Lead In Your Home: A Slow Poison

Lead is a proven health hazard. Unless otherwise “deleaded,” most older homes and buildings constructed prior to 1978 are likely to contain lead paint, which is the most common form of lead found in homes. Fortunately, home-sellers and landlords are now required to disclose any “known information” on lead in home.

According to the Environmental Protection Agency (EPA), lead paint can enter the body simply, as a person breathes in dust containing lead paint particles. It can be particularly dangerous to children under age 6 because they are developing mentally and physically at a rapid pace. However, lead is also a danger to adults. The effects of lead may be as minor as concentration and memory problems, or as severe as nerve disorders, or reproductive difficulties.

To protect your family’s health, be sure to familiarize yourself wih the following information:

  • Have your home tested  for lead paint, especially if it was built before 1978. If lead paint is detected, do not try and remove it yourself. Improper removal can create a more dangerous environment.
  • Talk to your doctor, or your local health department, to see if you or your child should be tested for lead.
  • The primary source for lead exposure is lead-based paint is peeling, chipping, chalking, or cracking – an obvious hazard wen found on open surfaces that children can get close to, like window trim and sills, doors and door-frames, stairs, railings, banisters, porches, and fences.
  • Lead-based paint when scraped, sanded or heated can give off lead dust that could settle and reenter the air when you vacuum, sweep, or walk through affected areas.
  • Lead solder in your pipes can contaminate drinking water. If you suspect lead in your plumbing, call your local health department to find out about testing your water.
  • Lead can also be found in your yard. If lead is in your soil, you could have unknowingly tracked it into your home or a child could have played in contaminated soil.

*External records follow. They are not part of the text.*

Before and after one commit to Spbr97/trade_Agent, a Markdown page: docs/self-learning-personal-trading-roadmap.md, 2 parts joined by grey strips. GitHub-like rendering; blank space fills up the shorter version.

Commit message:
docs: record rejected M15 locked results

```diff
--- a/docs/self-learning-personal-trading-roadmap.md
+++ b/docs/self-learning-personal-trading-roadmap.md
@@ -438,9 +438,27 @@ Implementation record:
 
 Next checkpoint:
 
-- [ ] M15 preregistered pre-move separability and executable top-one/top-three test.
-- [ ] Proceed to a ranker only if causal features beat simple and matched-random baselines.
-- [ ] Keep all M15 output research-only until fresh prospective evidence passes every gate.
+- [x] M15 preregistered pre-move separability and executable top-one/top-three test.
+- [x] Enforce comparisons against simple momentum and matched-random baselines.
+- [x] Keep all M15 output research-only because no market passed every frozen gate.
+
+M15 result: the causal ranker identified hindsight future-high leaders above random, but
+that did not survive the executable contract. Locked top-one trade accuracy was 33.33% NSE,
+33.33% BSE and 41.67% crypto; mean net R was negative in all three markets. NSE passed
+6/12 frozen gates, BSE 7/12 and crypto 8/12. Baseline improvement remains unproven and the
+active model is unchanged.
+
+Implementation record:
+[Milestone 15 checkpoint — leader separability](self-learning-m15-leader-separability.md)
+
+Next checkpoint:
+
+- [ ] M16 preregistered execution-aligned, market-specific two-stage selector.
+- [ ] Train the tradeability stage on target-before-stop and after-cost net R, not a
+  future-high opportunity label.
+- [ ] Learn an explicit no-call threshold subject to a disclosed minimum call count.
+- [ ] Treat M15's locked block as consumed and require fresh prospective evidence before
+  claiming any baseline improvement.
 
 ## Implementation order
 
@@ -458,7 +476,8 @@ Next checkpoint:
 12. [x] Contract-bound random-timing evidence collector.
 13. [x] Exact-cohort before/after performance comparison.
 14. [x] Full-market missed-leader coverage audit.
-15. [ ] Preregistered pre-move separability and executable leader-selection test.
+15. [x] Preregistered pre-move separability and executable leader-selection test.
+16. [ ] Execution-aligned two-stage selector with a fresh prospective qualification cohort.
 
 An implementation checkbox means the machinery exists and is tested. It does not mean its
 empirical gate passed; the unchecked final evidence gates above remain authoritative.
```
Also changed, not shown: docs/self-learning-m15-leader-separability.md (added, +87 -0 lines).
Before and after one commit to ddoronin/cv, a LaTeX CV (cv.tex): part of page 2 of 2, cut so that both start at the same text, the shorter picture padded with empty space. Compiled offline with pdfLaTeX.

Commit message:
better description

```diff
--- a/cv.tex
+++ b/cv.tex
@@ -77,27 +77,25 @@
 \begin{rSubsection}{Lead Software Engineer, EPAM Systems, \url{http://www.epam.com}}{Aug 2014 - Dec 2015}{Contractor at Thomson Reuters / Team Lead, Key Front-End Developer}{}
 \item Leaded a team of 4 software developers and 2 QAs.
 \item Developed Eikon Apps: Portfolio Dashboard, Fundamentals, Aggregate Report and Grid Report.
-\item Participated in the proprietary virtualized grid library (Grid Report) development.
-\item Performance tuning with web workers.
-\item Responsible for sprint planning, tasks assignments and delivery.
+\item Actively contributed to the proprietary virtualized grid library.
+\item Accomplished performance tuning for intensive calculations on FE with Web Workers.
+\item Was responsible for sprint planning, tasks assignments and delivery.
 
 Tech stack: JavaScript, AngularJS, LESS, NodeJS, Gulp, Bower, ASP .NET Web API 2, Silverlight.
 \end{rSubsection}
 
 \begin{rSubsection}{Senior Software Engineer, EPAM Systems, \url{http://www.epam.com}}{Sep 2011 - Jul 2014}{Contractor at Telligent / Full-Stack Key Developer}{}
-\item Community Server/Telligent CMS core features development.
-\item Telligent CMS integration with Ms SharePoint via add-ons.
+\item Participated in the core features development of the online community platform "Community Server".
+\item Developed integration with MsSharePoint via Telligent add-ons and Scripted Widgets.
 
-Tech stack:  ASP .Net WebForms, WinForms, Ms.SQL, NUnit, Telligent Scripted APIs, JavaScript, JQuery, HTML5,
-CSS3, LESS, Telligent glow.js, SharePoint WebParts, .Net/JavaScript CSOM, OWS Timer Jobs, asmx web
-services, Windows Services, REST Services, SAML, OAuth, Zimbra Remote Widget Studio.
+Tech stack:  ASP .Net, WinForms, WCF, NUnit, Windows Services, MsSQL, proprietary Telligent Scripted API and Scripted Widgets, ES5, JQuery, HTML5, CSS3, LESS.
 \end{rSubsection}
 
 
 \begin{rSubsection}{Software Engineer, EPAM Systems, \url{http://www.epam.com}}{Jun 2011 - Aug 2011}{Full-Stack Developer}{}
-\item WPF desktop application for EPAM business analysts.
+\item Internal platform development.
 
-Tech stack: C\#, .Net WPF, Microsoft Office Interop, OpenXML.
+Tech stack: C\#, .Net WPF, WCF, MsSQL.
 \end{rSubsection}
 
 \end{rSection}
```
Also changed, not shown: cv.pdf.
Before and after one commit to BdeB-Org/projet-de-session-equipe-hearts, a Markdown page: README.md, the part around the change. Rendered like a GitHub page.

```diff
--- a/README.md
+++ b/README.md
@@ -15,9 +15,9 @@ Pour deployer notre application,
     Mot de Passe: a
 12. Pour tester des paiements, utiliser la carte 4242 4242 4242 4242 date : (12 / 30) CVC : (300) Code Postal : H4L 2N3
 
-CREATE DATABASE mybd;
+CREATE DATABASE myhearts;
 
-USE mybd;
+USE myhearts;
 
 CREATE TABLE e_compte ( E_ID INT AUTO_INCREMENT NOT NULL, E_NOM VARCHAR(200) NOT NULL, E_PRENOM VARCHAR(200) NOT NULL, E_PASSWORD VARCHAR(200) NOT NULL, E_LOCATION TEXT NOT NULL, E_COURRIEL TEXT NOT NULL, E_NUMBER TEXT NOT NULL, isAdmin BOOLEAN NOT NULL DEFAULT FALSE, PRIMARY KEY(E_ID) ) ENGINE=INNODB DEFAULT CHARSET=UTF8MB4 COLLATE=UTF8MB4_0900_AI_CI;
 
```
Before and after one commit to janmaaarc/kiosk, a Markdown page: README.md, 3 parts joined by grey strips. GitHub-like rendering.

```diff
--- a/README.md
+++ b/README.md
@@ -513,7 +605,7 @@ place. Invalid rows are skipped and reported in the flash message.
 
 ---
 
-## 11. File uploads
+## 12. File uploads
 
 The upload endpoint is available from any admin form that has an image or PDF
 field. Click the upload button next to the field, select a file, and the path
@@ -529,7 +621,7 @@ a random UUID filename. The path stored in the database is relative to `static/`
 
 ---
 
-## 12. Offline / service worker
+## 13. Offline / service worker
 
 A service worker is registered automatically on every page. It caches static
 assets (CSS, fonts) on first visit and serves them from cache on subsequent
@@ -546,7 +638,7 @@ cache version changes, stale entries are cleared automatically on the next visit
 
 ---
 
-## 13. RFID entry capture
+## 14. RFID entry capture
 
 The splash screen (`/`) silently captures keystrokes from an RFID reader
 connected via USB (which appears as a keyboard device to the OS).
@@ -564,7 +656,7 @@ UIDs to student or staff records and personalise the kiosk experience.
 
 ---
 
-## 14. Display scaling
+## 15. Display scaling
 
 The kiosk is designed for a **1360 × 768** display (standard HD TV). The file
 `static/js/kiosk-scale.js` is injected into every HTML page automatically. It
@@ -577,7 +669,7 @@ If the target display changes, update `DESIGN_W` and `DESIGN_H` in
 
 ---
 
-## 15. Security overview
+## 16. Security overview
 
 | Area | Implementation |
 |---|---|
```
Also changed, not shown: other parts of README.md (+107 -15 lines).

By maintaining your awareness of these concerns and adopting a proactive attitude toward minimizing exposure, you can help reduce the potential lead poisoning risk to your family’s health.

-Robert Catalano